How will using stored, donor-derived iPS cells lead to the proliferation of regenerative treatment? I think the spread of iPS cell-based regenerative treatment has started to become a real possibility. In 2014, researchers from Riken and other institutions created iPS cells from a patient's own body and transplanted them back into that patient. But this method is costly and time-consuming, creating an obstacle to its use as a widespread medical treatment. If you can create cells from donor iPS cells and store them, you can use them in multiple patients, cutting down on the cost and time required to culture cells.
The previous procedure was the first example of regenerative treatment using iPS cells, and it was tested on just one patient. This time, multiple patients are slated to receive transplants. Researchers will be able to analyze data collected from these patients to determine the safety and efficacy of the treatment in arresting the deterioration of the patients' eyesight.
What are the key issues that must be addressed before regenerative medicine can spread? First of all, we must ascertain whether it is safe [to use donor-derived cells], as there is the risk that the patient's immune system will reject a graft of cells or organs taken from someone else's body. The researchers this time screened iPS cells for immunity types that reduce the risk of rejection. If the immunity type of the iPS cells used in the transplant matches that of the patient to a certain degree, that will reduce the possibility of rejection. It is also important to monitor and make sure that the graft does become cancerous.
What other treatment-related research projects using iPS cells are on the horizon? Starting as early as the 2018 academic year, Kyoto University plans to treat patients with Parkinson's disease and an intractable disease that stops blood from clotting. Keio University aims to treat damaged spinal cords, while Osaka University is focusing on treatment for heart failure. There are also plans for cancer and kidney disease treatment. One thing to note is that the rejection risk differs depending on the organ or tissue being treated. There is also a higher risk for transplanted cells to become cancerous when a large number are transplanted. By contrast, transplants on eyes are less prone to rejection, and the number of transplanted cells is small.
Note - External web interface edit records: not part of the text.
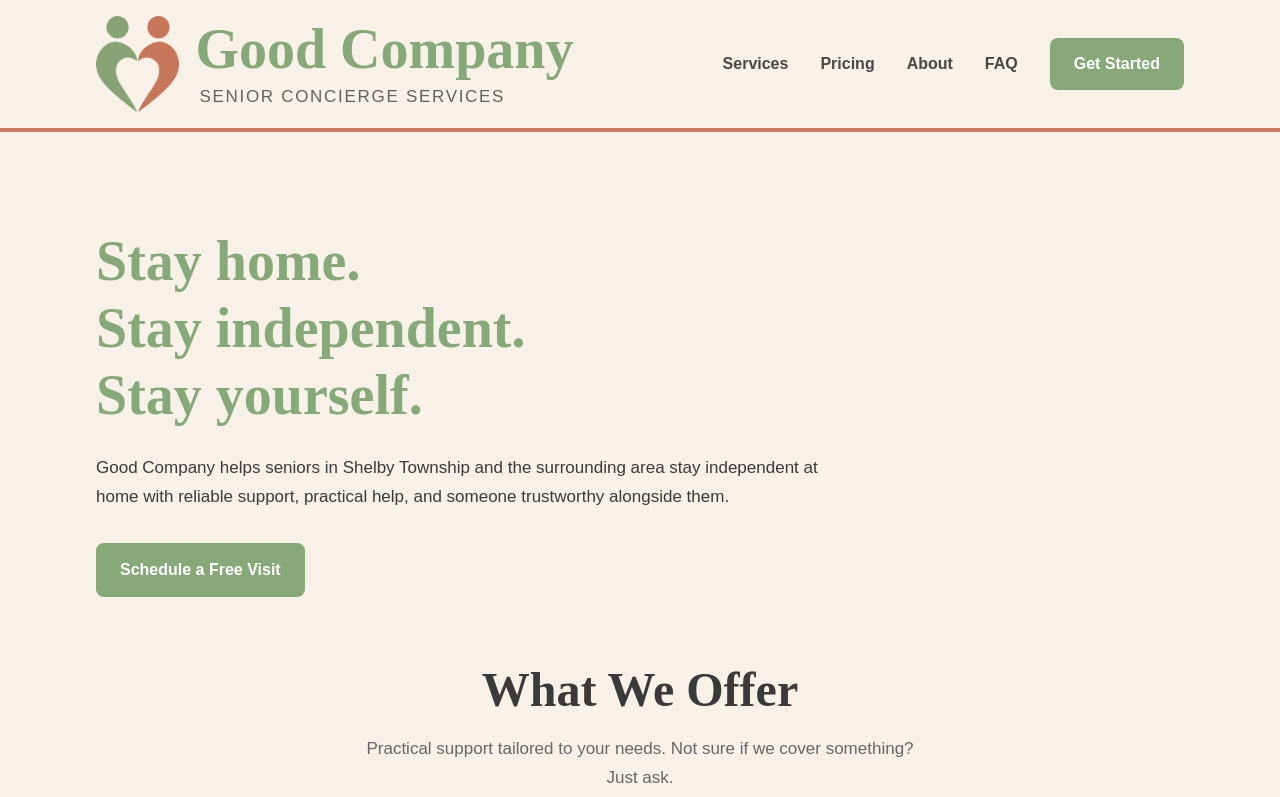
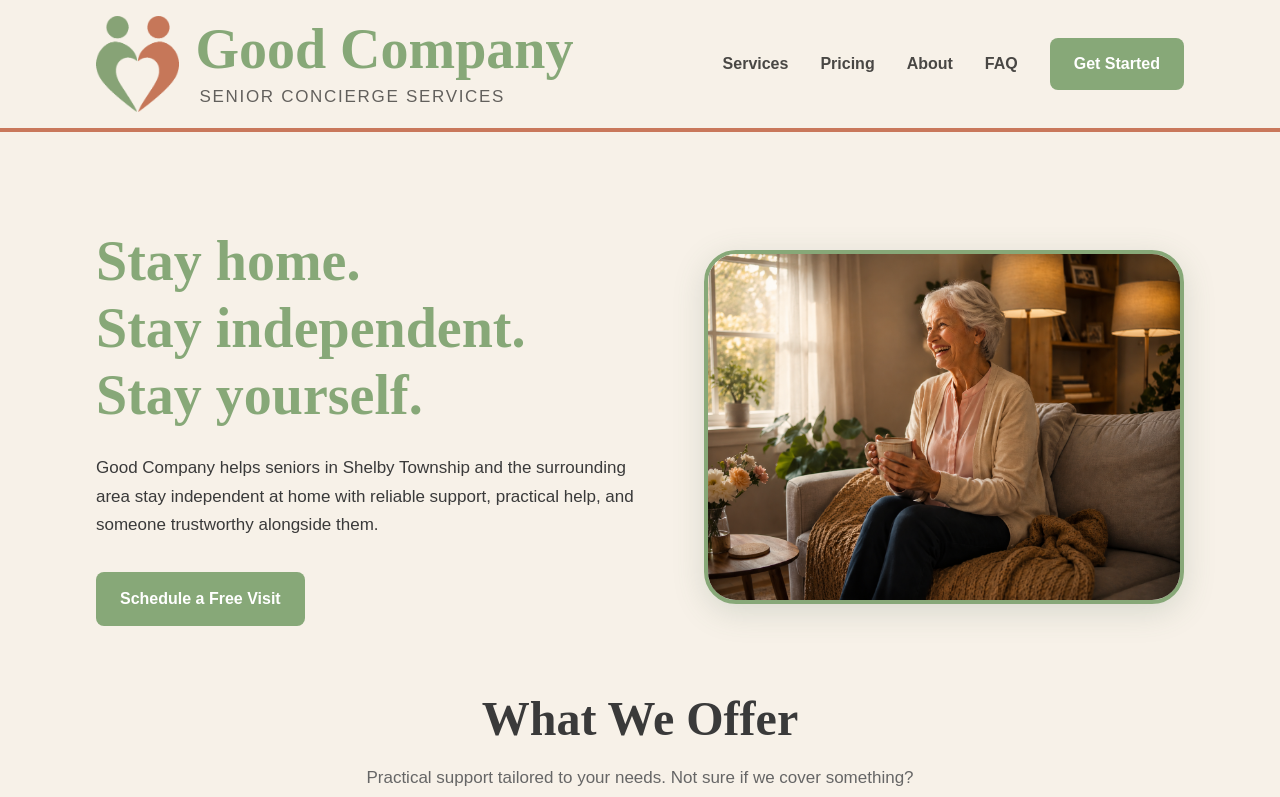
Before and after one commit to GoodCompanySCS/goodcompany-scs, a Next.js app: page / in a window 1280 px wide. Shown: the top 797 px of the page. Built offline with nearby package versions, Linux system fonts and the light colour scheme.

Commit message:
Update page.tsx

```diff
--- a/app/page.tsx
+++ b/app/page.tsx
@@ -1,5 +1,5 @@
 'use client';
-
+import Image from 'next/image';
 import { useState } from 'react';
 
 export default function Home() {
@@ -50,7 +50,8 @@ export default function Home() {
     {/* Hero Section */}
 <section style={{ backgroundColor: 'var(--cream)' }} className="pt-16 md:pt-24 pb-4 md:pb-8">
   <div className="container-max">
-          <div className="max-w-3xl">
+    <div className="flex flex-col md:flex-row items-center gap-12">
+      <div className="max-w-xl">
         <h1 className="mb-6" style={{ color: 'var(--sage)' }}>
           Stay home.<br />
           Stay independent.<br />
@@ -62,6 +63,21 @@ export default function Home() {
         <a href="#schedule" className="btn-primary inline-block">
           Schedule a Free Visit
         </a>
+      </div>
+      <div className="flex-shrink-0 md:w-96 lg:w-[480px]">
+        <Image
+          src="/images/Senior_female_drinking_coffee.png"
+          alt="Senior woman relaxing at home with a warm cup of coffee"
+          width={480}
+          height={400}
+          className="w-full object-cover"
+          style={{
+            borderRadius: '2rem',
+            border: '4px solid var(--sage)',
+            boxShadow: '0 8px 32px rgba(78, 107, 81, 0.18)',
+          }}
+        />
+      </div>
     </div>
   </div>
 </section>
```
Lines whose indentation alone changed are shown as unchanged.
So you cannot talk about these upcoming projects as if they are similar [to the latest surgery].
Why is it important to build up a large stock of iPS cells for regenerative treatment? In order for treatments using iPS cells to be widely used, you need to secure a pool of iPS cells of many immunity types so that you can reduce the risk of rejection.
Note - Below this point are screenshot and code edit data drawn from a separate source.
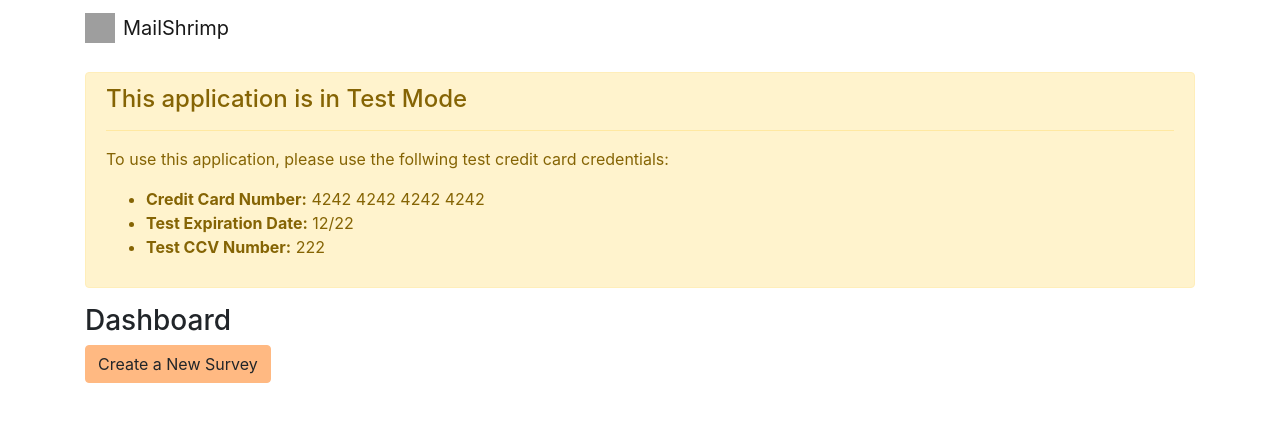
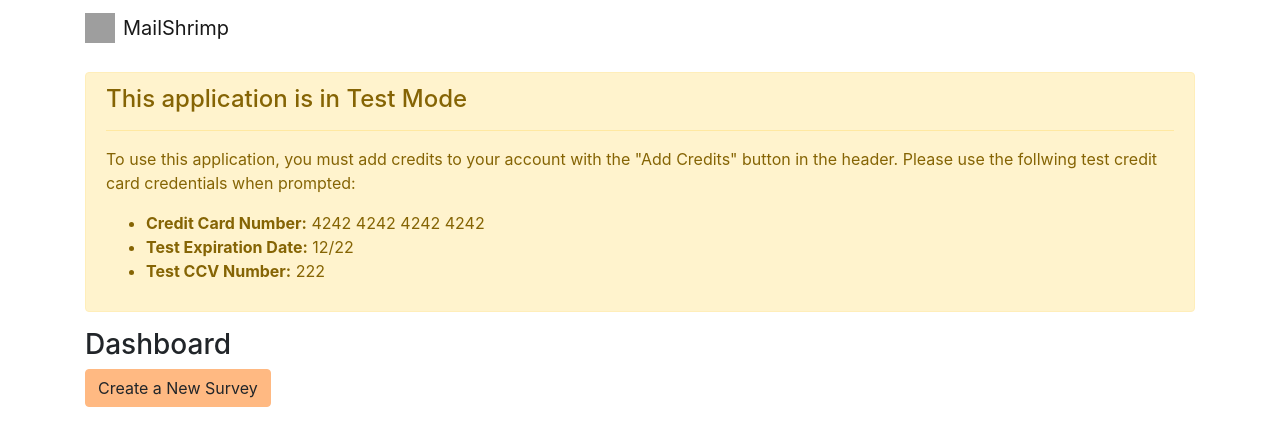
Before and after one commit to bjork1/node-react-mailer, a React (Create React App) app in the folder client/: page /surveys in a window 1280 px wide. Shown: the top 446 px of the page. Built offline with nearby package versions, Linux system fonts and the light colour scheme; no server answers; grey boxes are pictures that could not be loaded.

Commit message:
change dashboard copy writing

```diff
--- a/client/src/components/Dashboard.js
+++ b/client/src/components/Dashboard.js
@@ -1,14 +1,13 @@
 import React from 'react';
 import { Link } from 'react-router-dom';
-import StripePayments from './StripePayments';
 
 const Dashboard = () => {
   return (
     <div className="container">
-      <div class="alert alert-warning mt-3" role="alert">
-        <h4 class="alert-heading">This application is in Test Mode</h4>
+      <div className="alert alert-warning mt-3" role="alert">
+        <h4 className="alert-heading">This application is in Test Mode</h4>
         <hr />
-        <p>To use this application, please use the follwing test credit card credentials:</p>
+        <p>To use this application, you must add credits to your account with the "Add Credits" button in the header. Please use the follwing test credit card credentials when prompted:</p>
         <ul>
           <li><strong>Credit Card Number:</strong> 4242 4242 4242 4242</li>
           <li><strong>Test Expiration Date:</strong> 12/22</li>
```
Kyoto University has been working to increase its stock of iPS cells for treatment. If only, say, 10 types of cells are needed, the university would be able to handle this on its own, but if we establish that something like 100 types will be needed in the future, then the burden of managing the stock will increase significantly.
In order to create high-quality iPS cells, we started working with Takara Bio in January to create a quality-control system. But we do not think that working with a business alone will necessarily reduce costs. We create iPS cells from people donating blood out of the goodness of their hearts. In that sense, I have reservations about working with a profit-driven company.
Interviewed by Nikkei staff writer Takuro Kusashio